Yet under Powell’s watch, no Fed governor has ever dissented on a Federal Open Market Committee decision. Dissent also never occurred under his predecessor Janet Yellen, nor did it ever happen under her predecessor Ben Bernanke.
The last time a Fed governor dissented was in September of 2005, when Mark Olson disagreed with the Alan Greenspan-led decision to raise interest rates. Olson preferred to wait on changing the benchmark rate until after the economic effects of Hurricane Katrina were clear.
Since then, the FOMC has faced occasional dissent from a reserve bank president, but the Fed governors have never broken their voting bloc. President Donald Trump, frustrated with the Fed’s decisions to raise rates in 2018, hopes to disrupt that by adding Moore and Cain to the Fed board.
Moore, who served as economic adviser to the 2016 Trump campaign, suggested cutting interest rates by 50 basis points. Cain, who heads a political action committee supporting Trump, once suggested that the Fed uses monetary policy to “manipulate” the economy and advocated for bringing back the gold standard.
The prospect of shaking up the Fed consensus has some Republican senators excited. Ben Sasse of Nebraska told The Wall Street Journal that Moore’s nomination “has thrown the card-carrying members of the Beltway establishment into a tizzy, and that says little about Steve and his belief in American ingenuity, but a lot about central planners’ devotion to groupthink.”
John Soroushian, a senior policy analyst at the Bipartisan Policy Center, told Yahoo Finance that having a diversity of opinion is welcome as long as it does not taint the independence of the central bank. Still, the administration’s choices on Fed nominees are extremely influential to the leaning of Fed policies — on monetary policy but especially on the regulatory front.
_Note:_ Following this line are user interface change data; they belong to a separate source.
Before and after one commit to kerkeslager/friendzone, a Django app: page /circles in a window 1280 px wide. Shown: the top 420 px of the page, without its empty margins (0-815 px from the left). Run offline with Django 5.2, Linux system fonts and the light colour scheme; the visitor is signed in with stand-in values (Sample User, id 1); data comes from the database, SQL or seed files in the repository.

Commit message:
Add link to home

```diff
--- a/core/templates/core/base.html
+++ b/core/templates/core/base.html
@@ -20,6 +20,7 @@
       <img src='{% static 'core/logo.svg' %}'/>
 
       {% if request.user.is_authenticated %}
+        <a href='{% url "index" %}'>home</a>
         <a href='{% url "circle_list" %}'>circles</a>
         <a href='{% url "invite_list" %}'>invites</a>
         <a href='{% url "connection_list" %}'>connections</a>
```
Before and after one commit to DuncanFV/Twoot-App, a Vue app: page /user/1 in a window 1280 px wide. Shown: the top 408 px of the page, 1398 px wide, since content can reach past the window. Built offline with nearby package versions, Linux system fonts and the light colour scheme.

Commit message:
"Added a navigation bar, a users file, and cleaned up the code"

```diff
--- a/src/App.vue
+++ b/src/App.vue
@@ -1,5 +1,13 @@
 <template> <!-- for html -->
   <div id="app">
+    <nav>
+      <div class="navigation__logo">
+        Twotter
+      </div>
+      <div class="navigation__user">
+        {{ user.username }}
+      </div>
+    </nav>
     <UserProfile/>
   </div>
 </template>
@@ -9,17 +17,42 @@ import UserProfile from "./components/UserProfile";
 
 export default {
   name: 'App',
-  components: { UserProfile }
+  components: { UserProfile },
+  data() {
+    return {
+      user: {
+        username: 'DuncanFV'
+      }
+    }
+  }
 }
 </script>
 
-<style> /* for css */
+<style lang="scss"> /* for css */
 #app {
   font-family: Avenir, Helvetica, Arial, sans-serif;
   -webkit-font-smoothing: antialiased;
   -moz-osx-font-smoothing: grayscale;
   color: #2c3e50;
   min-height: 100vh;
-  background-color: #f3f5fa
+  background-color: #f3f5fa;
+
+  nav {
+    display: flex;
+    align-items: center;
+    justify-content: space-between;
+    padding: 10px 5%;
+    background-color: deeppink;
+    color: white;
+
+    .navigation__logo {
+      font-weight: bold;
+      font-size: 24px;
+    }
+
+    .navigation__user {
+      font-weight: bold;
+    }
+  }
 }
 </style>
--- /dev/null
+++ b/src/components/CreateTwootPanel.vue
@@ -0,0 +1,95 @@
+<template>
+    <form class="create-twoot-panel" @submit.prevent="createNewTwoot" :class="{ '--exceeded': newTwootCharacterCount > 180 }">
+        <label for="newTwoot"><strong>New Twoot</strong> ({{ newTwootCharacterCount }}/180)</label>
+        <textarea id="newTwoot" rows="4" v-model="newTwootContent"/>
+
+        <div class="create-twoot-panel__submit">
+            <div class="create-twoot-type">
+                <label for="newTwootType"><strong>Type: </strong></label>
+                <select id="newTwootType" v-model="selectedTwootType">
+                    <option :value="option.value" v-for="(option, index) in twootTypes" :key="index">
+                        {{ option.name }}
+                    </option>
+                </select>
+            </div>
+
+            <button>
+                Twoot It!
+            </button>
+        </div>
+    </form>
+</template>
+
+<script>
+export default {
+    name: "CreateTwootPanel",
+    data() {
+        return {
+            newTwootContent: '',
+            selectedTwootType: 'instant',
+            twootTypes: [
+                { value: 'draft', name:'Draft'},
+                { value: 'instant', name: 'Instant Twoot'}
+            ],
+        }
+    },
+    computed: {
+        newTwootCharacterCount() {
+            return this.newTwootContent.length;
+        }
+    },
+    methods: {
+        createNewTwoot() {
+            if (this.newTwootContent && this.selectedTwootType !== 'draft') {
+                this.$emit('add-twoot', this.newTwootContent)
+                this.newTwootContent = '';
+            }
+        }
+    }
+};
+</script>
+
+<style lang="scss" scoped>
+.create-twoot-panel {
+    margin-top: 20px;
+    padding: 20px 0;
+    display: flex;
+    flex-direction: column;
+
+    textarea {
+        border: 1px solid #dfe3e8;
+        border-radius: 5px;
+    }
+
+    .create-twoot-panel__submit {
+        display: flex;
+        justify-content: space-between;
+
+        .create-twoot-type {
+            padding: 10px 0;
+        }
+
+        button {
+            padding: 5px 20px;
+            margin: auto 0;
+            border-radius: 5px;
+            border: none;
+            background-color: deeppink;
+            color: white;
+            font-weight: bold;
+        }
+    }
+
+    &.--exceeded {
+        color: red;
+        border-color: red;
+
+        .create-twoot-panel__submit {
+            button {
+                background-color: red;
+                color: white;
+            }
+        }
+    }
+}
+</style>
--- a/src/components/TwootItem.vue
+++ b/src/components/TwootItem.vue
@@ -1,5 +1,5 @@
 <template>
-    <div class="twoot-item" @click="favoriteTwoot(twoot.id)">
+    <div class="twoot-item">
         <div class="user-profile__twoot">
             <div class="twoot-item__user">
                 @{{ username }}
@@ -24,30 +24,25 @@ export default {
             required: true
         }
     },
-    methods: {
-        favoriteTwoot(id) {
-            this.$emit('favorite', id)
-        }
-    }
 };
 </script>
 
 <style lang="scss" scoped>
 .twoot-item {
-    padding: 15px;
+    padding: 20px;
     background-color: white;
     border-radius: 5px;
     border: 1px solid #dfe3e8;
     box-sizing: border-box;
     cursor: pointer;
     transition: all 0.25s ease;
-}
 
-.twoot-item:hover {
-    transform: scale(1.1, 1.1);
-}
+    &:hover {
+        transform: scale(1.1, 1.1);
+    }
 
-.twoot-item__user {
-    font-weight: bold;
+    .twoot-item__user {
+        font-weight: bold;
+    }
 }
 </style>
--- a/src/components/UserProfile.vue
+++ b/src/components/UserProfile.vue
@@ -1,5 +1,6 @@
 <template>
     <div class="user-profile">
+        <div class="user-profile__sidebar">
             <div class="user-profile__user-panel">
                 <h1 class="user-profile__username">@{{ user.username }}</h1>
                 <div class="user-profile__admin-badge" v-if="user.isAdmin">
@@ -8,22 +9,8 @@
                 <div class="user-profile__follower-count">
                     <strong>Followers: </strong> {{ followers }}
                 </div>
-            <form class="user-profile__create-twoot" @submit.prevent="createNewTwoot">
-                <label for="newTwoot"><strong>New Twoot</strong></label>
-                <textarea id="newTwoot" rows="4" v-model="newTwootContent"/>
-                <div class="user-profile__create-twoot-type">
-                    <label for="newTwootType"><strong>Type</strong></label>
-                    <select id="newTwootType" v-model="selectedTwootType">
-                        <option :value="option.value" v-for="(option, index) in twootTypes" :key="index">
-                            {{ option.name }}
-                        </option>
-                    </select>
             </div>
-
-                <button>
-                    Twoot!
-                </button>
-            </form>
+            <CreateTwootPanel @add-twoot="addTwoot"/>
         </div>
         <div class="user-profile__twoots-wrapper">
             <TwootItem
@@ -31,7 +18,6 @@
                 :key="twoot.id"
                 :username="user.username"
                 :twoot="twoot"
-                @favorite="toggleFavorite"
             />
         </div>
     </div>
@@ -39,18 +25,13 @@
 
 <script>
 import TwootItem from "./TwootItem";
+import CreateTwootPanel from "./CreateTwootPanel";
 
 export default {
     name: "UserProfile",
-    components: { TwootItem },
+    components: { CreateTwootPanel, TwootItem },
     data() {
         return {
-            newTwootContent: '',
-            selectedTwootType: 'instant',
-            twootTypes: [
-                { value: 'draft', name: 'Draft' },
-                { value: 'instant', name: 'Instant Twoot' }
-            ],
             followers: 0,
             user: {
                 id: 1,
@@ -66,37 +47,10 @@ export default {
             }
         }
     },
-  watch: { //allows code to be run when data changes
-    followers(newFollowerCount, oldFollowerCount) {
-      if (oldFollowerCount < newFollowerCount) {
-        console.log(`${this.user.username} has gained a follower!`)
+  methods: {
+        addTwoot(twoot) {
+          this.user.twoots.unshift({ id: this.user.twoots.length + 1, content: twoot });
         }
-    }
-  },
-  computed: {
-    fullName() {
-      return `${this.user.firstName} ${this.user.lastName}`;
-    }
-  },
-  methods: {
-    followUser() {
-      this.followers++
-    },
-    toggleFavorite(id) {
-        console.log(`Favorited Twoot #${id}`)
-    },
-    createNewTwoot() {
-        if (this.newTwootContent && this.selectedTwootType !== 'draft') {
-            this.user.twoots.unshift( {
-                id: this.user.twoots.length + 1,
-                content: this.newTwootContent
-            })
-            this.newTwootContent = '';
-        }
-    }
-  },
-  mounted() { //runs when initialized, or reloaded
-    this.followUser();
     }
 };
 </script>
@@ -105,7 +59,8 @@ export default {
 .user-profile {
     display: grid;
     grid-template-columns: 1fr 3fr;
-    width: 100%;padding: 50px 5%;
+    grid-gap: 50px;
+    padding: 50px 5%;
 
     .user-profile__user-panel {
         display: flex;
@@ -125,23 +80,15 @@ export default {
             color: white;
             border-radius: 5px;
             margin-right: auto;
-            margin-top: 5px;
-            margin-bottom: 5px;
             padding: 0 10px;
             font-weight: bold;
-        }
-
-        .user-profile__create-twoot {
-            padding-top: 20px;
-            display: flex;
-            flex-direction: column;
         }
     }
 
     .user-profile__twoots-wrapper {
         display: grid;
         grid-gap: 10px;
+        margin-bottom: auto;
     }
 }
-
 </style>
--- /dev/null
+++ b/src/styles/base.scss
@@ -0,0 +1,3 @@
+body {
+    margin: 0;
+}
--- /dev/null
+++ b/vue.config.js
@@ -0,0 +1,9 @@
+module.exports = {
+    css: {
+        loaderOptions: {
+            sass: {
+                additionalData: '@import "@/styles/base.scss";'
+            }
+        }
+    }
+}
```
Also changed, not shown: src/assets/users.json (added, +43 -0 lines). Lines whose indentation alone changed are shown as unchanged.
“Having more members who support more deregulation would help further push the boundary of deregulation,” Soroushian said.
On regulation, Moore has confused the Volcker rule for a monetary policy rule on commodity pricing that may have never existed, and Cain’s 2012 bid for president aspired to “get government off the backs of the banks.” A Fed board with Moore and Cain could present a whole new challenge for Brainard, the lone dissenter.
Brian Cheung is a reporter covering the banking industry and the intersection of finance and policy for Yahoo Finance. You can follow him on Twitter @bcheungz.